Exercise instructions: Give the number of lines in the records below that hold "CharField"; nothing else is needed.
START Information shown
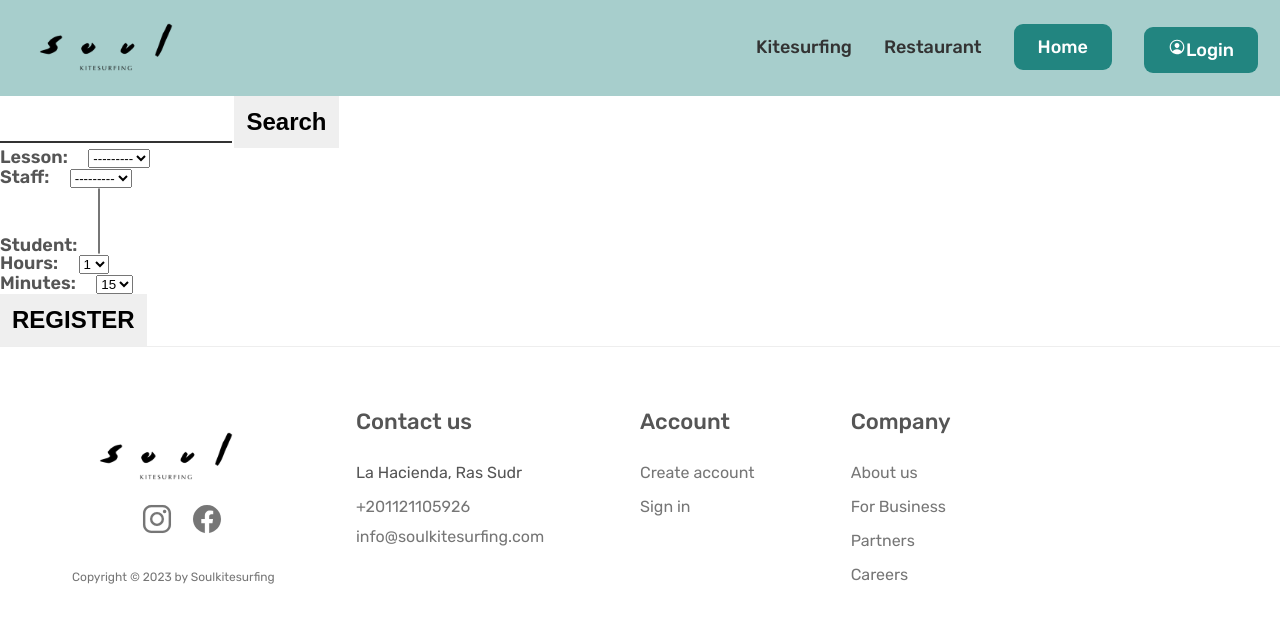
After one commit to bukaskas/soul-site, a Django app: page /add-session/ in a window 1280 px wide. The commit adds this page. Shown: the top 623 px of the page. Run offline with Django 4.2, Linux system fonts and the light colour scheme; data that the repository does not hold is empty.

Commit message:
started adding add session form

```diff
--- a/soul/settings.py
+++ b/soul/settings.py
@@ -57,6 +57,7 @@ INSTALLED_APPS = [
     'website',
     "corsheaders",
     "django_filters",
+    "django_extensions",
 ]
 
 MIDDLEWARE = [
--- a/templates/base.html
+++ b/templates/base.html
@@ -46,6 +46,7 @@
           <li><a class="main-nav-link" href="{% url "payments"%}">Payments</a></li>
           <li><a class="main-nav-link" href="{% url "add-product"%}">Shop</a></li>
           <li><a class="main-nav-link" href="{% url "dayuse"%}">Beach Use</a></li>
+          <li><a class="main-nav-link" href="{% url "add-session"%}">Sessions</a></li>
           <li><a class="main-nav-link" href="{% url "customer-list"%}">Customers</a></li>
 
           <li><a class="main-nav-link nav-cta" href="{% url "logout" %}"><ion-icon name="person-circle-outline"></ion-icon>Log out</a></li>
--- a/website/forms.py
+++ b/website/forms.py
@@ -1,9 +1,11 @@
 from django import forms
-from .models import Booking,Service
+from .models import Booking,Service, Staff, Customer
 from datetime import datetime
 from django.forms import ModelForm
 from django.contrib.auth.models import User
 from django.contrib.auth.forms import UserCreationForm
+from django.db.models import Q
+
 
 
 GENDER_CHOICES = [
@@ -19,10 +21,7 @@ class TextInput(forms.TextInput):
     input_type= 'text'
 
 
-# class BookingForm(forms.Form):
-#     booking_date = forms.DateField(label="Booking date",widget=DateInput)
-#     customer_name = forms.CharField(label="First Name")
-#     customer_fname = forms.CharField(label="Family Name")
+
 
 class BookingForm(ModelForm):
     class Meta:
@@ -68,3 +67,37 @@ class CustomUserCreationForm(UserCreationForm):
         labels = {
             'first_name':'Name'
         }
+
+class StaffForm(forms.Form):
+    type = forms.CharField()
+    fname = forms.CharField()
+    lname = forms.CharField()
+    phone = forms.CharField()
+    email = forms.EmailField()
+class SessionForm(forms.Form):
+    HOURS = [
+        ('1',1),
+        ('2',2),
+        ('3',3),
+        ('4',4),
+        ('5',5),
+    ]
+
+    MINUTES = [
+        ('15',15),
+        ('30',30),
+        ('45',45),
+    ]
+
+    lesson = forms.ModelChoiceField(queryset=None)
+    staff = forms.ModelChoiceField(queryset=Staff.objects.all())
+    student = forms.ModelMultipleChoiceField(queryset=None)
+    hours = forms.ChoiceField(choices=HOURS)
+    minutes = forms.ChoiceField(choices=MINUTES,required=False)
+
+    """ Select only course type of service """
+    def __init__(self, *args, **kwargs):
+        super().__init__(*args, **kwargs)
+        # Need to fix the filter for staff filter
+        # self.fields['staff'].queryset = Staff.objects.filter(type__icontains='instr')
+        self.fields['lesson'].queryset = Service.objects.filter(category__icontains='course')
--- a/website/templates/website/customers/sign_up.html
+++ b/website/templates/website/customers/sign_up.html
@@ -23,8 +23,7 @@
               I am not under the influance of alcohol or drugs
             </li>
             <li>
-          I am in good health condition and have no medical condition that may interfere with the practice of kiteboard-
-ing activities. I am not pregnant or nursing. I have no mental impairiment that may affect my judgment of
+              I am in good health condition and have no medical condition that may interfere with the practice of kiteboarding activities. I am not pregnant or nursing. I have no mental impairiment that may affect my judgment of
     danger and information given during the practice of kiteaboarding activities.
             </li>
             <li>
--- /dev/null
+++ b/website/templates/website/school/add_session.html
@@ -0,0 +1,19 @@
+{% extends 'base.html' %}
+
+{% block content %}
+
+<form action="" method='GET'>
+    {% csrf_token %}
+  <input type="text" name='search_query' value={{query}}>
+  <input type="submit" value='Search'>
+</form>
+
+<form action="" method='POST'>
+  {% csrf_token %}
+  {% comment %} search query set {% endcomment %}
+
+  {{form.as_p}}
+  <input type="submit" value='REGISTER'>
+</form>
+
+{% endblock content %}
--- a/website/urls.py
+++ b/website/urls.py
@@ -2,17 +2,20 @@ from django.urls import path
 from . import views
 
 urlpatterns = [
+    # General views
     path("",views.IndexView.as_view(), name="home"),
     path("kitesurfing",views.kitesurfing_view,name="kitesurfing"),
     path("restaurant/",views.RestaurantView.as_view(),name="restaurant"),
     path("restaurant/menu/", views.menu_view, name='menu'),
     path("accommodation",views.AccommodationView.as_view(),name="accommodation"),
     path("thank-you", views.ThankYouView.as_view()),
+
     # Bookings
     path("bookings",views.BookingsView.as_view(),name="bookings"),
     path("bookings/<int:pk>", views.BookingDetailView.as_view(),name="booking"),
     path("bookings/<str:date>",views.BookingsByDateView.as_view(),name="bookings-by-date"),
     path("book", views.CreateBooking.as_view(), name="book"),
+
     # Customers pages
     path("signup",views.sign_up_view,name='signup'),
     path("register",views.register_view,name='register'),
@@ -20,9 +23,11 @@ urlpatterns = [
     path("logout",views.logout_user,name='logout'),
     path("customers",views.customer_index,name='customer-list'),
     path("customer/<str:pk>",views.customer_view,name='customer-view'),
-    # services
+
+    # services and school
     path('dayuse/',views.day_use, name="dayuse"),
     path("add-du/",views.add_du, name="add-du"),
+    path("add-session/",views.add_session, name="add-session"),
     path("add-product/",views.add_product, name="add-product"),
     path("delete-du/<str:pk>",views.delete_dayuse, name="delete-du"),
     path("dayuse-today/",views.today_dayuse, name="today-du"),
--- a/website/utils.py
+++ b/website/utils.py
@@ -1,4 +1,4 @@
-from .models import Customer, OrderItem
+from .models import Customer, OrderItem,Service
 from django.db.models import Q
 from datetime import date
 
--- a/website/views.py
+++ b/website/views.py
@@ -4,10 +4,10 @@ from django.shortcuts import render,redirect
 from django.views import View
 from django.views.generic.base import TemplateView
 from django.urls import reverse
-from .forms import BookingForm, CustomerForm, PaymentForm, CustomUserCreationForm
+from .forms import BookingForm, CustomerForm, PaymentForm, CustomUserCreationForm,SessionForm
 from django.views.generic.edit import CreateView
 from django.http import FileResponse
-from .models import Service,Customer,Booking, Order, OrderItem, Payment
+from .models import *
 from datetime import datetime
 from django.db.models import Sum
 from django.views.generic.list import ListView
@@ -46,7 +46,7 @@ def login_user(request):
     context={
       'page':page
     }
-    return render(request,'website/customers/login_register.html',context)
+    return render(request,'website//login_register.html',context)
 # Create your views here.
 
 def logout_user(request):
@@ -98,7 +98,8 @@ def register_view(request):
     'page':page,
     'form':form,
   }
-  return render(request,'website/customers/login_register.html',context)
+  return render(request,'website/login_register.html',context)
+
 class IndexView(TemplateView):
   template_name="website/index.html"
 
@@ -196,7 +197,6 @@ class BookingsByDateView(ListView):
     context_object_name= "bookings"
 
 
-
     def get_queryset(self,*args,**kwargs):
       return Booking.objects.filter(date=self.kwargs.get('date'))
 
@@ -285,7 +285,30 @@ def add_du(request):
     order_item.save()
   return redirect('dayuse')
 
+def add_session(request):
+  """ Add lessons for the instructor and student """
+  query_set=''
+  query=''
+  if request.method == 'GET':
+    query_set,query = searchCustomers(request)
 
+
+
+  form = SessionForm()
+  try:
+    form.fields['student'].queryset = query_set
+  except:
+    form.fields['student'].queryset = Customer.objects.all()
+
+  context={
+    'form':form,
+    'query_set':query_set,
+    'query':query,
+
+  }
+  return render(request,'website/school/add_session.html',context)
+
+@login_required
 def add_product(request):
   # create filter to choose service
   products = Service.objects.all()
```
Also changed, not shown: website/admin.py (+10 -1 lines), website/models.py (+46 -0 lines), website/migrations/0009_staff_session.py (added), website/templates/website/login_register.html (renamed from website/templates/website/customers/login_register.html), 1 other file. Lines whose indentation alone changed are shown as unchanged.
END Information shown
Solved exercise: 6